ISIS fighters operate on both sides of the Syrian and Iraqi border. Syrian airstrikes would indicate that the government of Syrian President Bashar al Assad finds it advantageous in supporting the beleaguered government of Iraqi Prime Minister Nouri al Maliki.
According to the U.S. official, the United States has “pretty good information that the Syrians are behind the fighter aircraft bombing in western Al Anbar,” a province in Iraq that includes the Syrian border. The official said the United States is still trying to gather more information that Syria was behind the strikes.
It’s not clear where the jets attacked, but over the weekend ISIS fighters took control of al Qaim and Rutba, both cities located near the Iraq-Syrian border.
A U.S. official also said it was not clear whether the Iraqi government requested or authorized Syrian air strikes in Iraqi territory.
Reports from Iraqi news outlets said U.S. air strikes had hit ISIS fighters, prompting the Pentagon to deny that it had launched air strikes. “Press reports that U.S. drones struck ISIL [ISIS] targets in Iraq today are false.
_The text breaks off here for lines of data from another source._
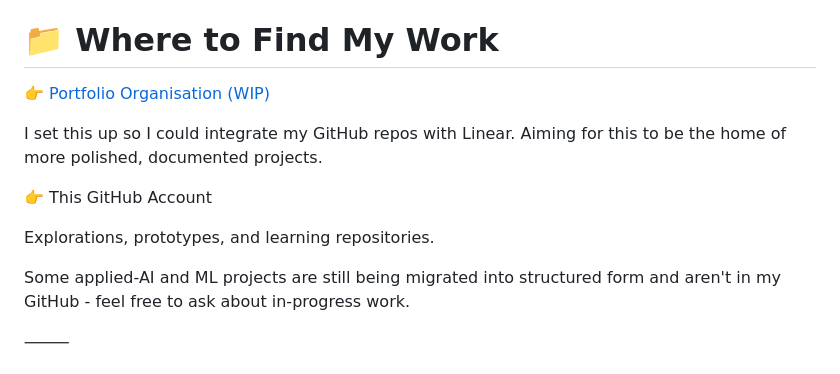
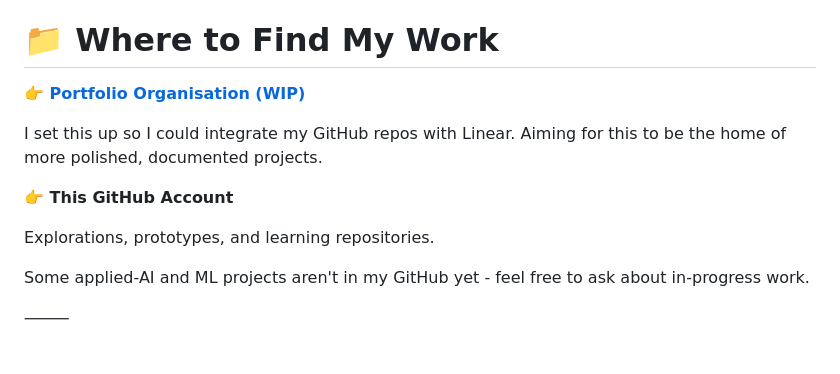
Before and after one commit to deannaspinks/deannaspinks, a Markdown page: README.md, the part around the change. GitHub-like rendering.

Commit message:
Enhance README formatting and clarity
Bolded links and adjusted text for clarity.

```diff
--- a/README.md
+++ b/README.md
@@ -74,15 +74,15 @@ I enjoy the intersection where data → modelling → engineering → clinical c
 
 # 📁 Where to Find My Work
 
-👉 [Portfolio Organisation (WIP)](https://github.com/deannaspinks)
+**👉 [Portfolio Organisation (WIP)](https://github.com/deannaspinks)**
 
 I set this up so I could integrate my GitHub repos with Linear. Aiming for this to be the home of more polished, documented projects.
 
-👉 This GitHub Account
+**👉 This GitHub Account**
 
 Explorations, prototypes, and learning repositories.
 
-Some applied-AI and ML projects are still being migrated into structured form and aren't in my GitHub - feel free to ask about in-progress work.
+Some applied-AI and ML projects aren't in my GitHub yet - feel free to ask about in-progress work.
 
 ⸻
 
```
No such action has been taken,” said Pentagon Press Secretary Rear Admiral John Kirby.
Since the escalation of the fighting in Iraq the United States military has been flying manned and unmanned surveillance flights over Iraq to share information about ISIS targets with the Iraqi government. A Pentagon spokesman said today that the U.S. is now flying between 30 and 35 surveillance flights daily over Iraq.
The Obama administration considered airstrikes inside Iraq to stop the momentum of ISIS advances in northern Iraq, but so far has opted not to do so because it would appear that it was taking sides in the conflict. ISIS is an Sunni Muslim force augmented by the Sunni tribes in northern and western Iraq, while the Iraqi government and its army is overwhelmingly composed of Shiite Muslims.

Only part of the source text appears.